Oct. 7, 2001 – Local residents diagnosed with diabetes mellitus don't have to go it alone. The Diabetes Association of the Virgin Islands, under the direction of its president, Steve Prosterman, is resuming monthly support group meetings.
Diabetes mellitus is a disease in which the body does not produce or properly use insulin, a hormone needed to convert sugar, starches and other food into energy needed for daily life. The exact cause of diabetes remains a mystery, although both genetics and environmental factors such as obesity and lack of exercise appear to play key roles.
There are two major types of diabetes. Type 1, or juvenile diabetes, occurs when the body stops making insulin. People with Type I diabetes, mostly children and young adults, must take daily insulin injections to survive. Type 1 accounts for 5 to 10 percent of all cases of diabetes. People develop Type 2 diabetes when their bodies becomes unable to make enough — or to properly use — insulin. Type 2, the most common form of the disease in adults, is nearing epidemic proportions, mainly due to increased obesity and sedentary lifestyles.
Data from the Behavior Risk Factor Surveillance System, which involves collecting information regularly on the V.I. population, indicate that diabetes mellitus is the third leading cause of death among residents in the territory.
Prosterman, a diabetic for the last 34 years, started the local association in 1987. "There were lots of good people with information to share, but the word wasn't getting out enough," he recalls. "People with diabetes didn't seem to know they had a say in their disease, or that life-threatening complications weren't inevitable."
At first, Prosterman focused on children with diabetes. "But then I saw there was a need for everyone," he says. The group met regularly for years, then hit a slump in the mid-1990s and became inactive, except for the summer camp he conducts each year at Lameshur Bay on St. John.

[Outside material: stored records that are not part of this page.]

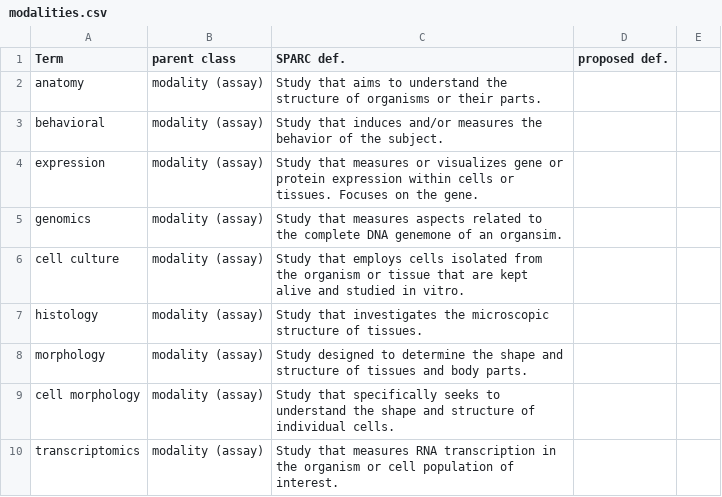
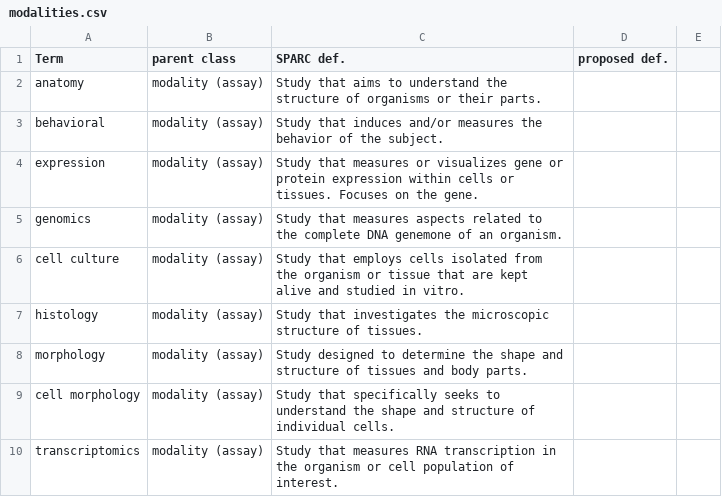
Before and after one commit to patrick-lloyd-ray/AIO-Aug2020, a CSV file: Techniques/modalities.csv, drawn as a sheet; only a part is shown; the diff names each change by its address in the sheet, - before the commit and + after, or states it on an @@ line.

Commit message:
Update modalities.csv

```diff
--- a/Techniques/modalities.csv
+++ b/Techniques/modalities.csv
-C5 (SPARC def.): …of an organsim.
+C5 (SPARC def.): …of an organism.
```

Last year, Kieva Rogers, a senior nursing student at the University of the Virgin Islands, approached Prosterman about resuming the group. "Kieva put a lot of energy into it, and it went over well," he says. "We had seven to eight kids and their parents attending through the winter and spring," he says. "My promise to her was to carry on with the group after she graduated."
The purpose of a support group is to share information, suggestions and practical living tips, Prosterman says. "Everyone comes away with something important they've learned. Maybe it's something basic like how to guestimate accurate portion sizes, or something more technical like the importance of testing blood sugar regularly."
Self-care is the first and fundamental step
Speakers include local physicians, pharmacists and ophthalmologists. But often group members themselves help and guide one another. "Many times people who have diabetes are too passive," Prosterman says. "They think if they just pop a pill, they'll be okay. They have to learn the importance of taking care of themselves. If they learn that, they can prevent complications."
The most important advice Prosterman offers for someone who has diabetes is to "start with the basics. Take your medicine, follow your diet and exercise." He says the people he's known "who have had diabetes for many years and who are active are the ones without complications. It's the ones who aren't active that are losing limbs, having kidney failure and going blind."
Another fundamental point, Prosterman says, is to test blood sugar often. "It can be expensive, but without a record of blood sugar readings it's hard for physicians to know what's going on and to prescribe the best treatment," he says. For those afraid of sticking themselves to get blood for a sugar reading, he offers two tips: "Use a little-used finger like the pinky or ring finger, and stick on the sides of the finger where there are fewer nerve endings rather than the middle fleshy part."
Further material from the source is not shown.